RECORD EXTRACTS: Begin
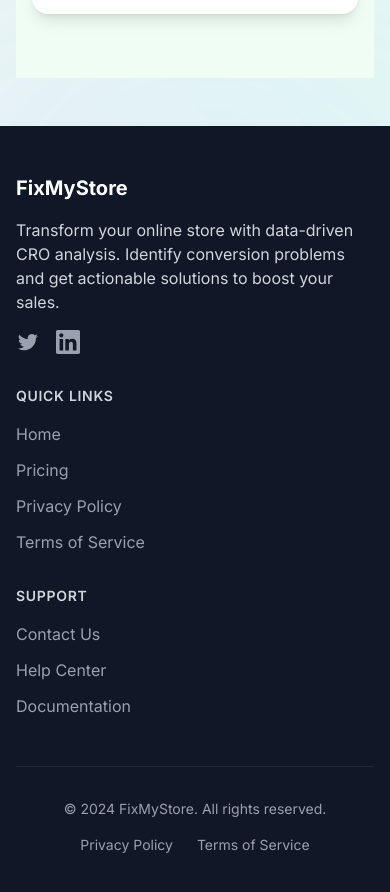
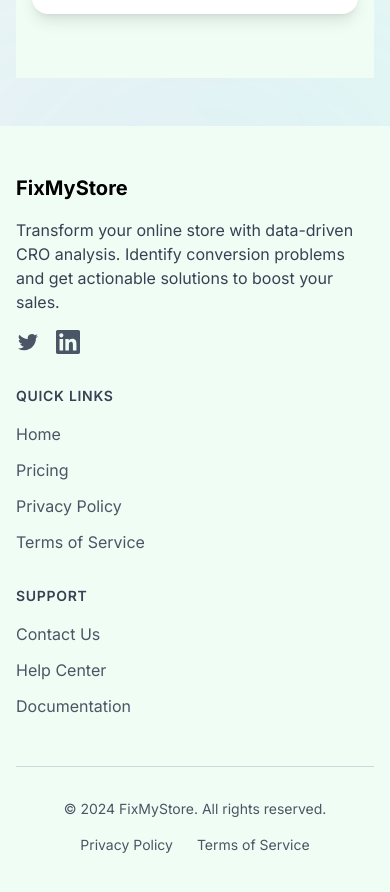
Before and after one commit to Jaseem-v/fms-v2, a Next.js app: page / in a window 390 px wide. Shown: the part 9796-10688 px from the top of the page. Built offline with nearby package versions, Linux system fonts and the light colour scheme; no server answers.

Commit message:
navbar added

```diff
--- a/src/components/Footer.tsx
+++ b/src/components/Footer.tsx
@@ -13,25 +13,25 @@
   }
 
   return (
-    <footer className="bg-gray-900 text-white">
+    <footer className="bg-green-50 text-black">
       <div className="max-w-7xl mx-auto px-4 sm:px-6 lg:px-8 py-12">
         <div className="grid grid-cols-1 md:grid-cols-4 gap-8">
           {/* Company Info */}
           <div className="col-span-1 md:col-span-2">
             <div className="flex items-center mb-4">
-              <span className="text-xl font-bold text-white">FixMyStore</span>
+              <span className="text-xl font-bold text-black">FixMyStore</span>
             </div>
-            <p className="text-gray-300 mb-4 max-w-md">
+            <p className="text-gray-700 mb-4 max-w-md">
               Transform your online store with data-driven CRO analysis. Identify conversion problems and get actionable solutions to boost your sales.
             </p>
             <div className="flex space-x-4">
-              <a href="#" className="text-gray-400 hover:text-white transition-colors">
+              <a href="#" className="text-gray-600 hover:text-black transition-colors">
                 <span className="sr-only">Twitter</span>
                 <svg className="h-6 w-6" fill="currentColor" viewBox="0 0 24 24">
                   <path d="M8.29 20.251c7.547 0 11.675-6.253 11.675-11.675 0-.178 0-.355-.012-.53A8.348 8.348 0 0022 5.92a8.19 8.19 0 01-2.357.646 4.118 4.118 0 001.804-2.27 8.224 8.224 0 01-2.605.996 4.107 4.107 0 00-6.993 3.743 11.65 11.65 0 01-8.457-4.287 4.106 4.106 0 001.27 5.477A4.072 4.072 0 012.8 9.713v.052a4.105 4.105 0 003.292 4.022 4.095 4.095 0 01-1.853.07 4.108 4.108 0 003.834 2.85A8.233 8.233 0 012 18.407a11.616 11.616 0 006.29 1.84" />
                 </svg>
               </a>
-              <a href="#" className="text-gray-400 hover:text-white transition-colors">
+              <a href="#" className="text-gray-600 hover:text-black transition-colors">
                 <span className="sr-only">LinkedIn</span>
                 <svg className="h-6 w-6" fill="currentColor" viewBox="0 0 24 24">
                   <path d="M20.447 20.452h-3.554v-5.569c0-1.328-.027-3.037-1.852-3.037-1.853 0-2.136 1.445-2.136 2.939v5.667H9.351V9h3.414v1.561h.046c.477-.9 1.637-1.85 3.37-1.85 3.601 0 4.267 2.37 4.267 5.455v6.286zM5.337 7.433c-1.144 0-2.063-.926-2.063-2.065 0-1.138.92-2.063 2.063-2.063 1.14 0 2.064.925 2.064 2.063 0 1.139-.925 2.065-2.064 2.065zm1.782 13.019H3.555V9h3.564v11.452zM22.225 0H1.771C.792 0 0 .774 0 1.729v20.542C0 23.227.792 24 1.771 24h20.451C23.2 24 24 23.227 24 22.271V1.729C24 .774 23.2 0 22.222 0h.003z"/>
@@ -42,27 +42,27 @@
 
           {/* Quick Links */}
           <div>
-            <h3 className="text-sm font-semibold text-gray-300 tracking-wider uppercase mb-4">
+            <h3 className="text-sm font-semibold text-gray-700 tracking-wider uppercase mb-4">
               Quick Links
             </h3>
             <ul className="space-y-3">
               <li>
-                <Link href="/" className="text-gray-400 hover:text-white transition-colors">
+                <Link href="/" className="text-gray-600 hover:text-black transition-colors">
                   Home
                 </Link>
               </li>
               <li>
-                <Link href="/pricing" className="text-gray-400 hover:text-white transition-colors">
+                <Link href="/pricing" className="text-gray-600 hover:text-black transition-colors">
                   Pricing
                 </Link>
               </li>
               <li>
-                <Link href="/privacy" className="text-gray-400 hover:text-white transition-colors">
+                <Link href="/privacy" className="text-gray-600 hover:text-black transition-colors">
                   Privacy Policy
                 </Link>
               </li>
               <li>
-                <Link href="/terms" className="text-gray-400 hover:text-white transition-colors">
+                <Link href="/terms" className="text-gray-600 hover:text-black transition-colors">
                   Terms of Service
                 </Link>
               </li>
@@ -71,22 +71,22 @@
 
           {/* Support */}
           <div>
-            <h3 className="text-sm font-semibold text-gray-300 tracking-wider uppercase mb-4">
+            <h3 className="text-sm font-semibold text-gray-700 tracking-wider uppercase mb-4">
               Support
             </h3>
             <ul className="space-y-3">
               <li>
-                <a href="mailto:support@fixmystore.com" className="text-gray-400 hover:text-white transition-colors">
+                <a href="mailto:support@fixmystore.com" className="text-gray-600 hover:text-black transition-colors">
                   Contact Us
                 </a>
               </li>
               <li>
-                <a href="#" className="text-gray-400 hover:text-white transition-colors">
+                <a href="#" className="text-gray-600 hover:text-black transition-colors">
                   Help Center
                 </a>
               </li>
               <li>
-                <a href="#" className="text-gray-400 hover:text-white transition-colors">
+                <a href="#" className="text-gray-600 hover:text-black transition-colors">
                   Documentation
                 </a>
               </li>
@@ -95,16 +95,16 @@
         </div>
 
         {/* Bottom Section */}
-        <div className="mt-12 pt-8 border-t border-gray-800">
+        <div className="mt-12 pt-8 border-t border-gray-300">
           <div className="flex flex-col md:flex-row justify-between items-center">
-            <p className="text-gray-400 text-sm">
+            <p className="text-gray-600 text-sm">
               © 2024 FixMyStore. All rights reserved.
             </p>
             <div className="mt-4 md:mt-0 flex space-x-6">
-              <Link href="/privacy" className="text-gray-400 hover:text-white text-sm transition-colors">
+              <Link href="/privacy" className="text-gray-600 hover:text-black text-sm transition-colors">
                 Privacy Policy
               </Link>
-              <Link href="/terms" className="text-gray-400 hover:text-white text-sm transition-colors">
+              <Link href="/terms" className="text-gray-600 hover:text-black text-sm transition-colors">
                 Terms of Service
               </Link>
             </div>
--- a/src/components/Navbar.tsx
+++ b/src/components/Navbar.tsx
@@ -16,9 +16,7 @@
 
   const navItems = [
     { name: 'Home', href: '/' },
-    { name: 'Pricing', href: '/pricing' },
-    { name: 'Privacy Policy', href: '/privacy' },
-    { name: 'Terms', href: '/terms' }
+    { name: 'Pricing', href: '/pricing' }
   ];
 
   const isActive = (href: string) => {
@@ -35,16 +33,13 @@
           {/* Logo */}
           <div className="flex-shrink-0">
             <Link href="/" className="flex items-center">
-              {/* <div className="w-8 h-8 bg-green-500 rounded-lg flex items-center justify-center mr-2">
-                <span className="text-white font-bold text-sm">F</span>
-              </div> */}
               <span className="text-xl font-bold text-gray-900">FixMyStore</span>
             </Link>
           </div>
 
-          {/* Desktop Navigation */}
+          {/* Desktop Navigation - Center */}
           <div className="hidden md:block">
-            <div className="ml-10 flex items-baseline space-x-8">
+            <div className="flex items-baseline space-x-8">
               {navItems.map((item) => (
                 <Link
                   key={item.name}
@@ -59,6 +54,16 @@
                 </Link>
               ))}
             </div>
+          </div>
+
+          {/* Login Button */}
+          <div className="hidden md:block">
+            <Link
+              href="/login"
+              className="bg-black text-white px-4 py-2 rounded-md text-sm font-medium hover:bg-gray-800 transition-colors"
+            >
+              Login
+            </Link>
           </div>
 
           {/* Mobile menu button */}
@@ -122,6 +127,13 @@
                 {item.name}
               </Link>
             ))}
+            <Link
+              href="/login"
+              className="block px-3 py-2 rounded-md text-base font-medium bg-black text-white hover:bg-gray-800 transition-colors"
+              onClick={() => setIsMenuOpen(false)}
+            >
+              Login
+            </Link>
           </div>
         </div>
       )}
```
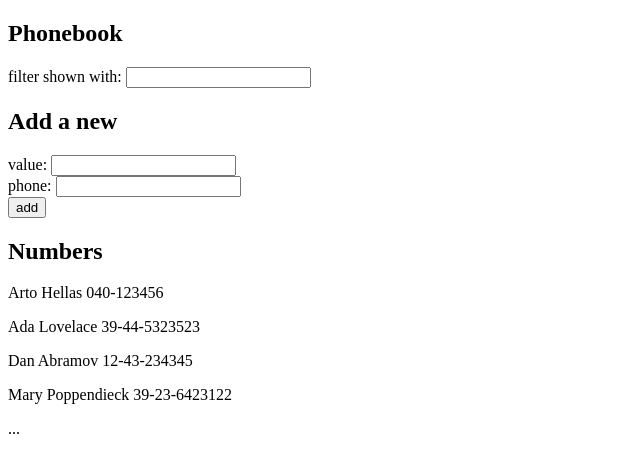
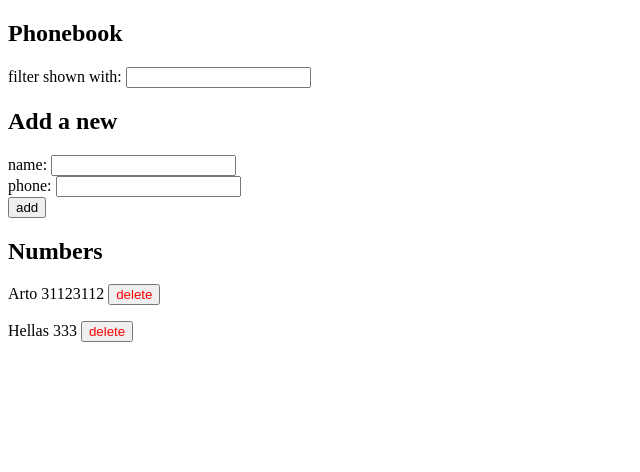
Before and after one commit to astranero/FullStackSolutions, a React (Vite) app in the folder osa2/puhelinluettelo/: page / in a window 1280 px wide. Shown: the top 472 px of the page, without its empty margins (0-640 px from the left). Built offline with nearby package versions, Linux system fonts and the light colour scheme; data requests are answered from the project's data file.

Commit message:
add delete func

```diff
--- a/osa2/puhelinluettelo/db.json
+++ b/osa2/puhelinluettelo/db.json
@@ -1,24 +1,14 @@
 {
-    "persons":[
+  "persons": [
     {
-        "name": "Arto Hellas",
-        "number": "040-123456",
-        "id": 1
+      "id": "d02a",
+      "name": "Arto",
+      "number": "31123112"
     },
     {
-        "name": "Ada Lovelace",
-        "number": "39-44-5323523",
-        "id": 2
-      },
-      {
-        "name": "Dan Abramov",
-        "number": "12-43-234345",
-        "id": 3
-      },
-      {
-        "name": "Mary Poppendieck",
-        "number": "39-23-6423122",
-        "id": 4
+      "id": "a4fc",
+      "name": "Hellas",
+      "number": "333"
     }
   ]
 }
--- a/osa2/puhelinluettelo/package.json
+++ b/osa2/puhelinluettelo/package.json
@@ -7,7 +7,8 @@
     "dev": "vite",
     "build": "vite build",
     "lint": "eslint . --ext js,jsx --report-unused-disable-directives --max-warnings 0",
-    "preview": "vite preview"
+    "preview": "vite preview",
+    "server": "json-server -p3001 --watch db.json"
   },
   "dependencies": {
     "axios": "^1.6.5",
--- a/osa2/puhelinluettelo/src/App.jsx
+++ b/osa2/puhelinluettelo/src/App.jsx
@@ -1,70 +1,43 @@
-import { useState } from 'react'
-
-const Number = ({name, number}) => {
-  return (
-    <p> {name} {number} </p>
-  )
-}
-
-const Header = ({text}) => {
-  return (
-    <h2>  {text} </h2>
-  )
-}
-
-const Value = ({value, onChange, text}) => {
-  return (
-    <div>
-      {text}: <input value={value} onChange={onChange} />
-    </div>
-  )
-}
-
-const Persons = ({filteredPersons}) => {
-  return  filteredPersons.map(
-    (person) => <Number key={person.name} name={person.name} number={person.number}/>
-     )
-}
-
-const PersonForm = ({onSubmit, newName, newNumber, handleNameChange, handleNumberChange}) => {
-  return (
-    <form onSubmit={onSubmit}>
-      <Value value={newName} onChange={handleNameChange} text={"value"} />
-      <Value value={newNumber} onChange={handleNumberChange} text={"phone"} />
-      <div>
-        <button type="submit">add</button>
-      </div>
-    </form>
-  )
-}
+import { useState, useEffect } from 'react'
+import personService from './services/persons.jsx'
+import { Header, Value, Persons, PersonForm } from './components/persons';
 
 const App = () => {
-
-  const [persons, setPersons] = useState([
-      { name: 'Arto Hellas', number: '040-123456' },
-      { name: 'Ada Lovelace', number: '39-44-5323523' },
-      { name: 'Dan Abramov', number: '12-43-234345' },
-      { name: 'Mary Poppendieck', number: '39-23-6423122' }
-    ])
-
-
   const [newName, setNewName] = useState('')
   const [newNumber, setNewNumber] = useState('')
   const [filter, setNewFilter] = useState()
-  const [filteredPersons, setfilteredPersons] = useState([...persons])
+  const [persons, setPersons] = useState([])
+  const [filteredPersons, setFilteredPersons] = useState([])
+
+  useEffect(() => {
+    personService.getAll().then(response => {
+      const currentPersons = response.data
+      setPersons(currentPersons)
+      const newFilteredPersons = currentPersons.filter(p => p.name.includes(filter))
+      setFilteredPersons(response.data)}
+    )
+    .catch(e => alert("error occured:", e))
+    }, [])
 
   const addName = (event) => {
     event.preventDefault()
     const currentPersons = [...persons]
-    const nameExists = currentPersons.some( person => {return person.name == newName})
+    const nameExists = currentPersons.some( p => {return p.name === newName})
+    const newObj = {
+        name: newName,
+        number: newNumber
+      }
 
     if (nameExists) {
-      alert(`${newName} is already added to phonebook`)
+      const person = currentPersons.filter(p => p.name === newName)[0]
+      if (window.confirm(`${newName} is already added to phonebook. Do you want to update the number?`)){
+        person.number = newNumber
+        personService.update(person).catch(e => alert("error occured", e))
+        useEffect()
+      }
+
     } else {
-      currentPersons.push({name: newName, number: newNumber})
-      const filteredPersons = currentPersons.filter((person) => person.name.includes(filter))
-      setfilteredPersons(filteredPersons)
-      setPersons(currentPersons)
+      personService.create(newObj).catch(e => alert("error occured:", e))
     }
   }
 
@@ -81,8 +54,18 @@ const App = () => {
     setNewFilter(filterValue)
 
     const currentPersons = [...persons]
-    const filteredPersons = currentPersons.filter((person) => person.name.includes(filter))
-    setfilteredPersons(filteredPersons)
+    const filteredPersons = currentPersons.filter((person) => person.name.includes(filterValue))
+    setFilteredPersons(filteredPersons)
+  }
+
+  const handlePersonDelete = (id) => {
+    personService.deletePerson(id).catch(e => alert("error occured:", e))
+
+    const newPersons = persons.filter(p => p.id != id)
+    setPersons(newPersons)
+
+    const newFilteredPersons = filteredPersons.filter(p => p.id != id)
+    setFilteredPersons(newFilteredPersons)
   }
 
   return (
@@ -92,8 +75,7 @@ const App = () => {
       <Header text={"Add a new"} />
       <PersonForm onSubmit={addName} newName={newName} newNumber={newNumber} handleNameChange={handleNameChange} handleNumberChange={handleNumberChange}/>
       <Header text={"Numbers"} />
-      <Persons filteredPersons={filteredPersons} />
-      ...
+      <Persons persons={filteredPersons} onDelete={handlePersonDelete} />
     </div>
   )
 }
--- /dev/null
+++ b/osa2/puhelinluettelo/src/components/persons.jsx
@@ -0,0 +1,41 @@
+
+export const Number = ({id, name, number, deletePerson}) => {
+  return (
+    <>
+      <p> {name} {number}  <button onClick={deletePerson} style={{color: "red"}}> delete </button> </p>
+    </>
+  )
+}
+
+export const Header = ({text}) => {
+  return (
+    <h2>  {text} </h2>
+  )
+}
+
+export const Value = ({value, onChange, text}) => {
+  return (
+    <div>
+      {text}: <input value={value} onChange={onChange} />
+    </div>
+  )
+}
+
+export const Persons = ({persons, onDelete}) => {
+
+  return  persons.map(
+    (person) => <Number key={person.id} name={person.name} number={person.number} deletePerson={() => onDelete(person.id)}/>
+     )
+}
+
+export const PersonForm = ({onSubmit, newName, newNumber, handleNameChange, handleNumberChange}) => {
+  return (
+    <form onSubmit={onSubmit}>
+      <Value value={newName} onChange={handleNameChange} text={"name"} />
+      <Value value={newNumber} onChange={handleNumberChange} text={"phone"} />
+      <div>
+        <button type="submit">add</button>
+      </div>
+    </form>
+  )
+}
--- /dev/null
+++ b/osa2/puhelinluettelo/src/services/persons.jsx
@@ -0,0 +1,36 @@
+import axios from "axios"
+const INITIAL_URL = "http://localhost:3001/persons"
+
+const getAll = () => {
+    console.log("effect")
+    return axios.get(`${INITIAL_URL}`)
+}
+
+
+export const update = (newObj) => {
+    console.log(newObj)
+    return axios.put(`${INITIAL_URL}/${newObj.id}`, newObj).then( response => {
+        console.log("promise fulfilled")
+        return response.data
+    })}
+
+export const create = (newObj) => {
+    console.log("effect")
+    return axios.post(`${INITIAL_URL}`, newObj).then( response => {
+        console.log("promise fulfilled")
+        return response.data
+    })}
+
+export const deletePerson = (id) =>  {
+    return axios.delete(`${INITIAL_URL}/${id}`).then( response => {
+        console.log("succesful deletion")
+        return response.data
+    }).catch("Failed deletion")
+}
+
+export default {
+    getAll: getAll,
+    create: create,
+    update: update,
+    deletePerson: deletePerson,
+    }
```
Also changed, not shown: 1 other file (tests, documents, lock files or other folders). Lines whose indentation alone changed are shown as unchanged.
RECORD EXTRACTS: End
### WHAT TO DO
Copy each line of the listing that contains "create".

### RESULT OF THE EXERCISE
+      personService.create(newObj).catch(e => alert("error occured:", e))
+export const create = (newObj) => {
+    create: create,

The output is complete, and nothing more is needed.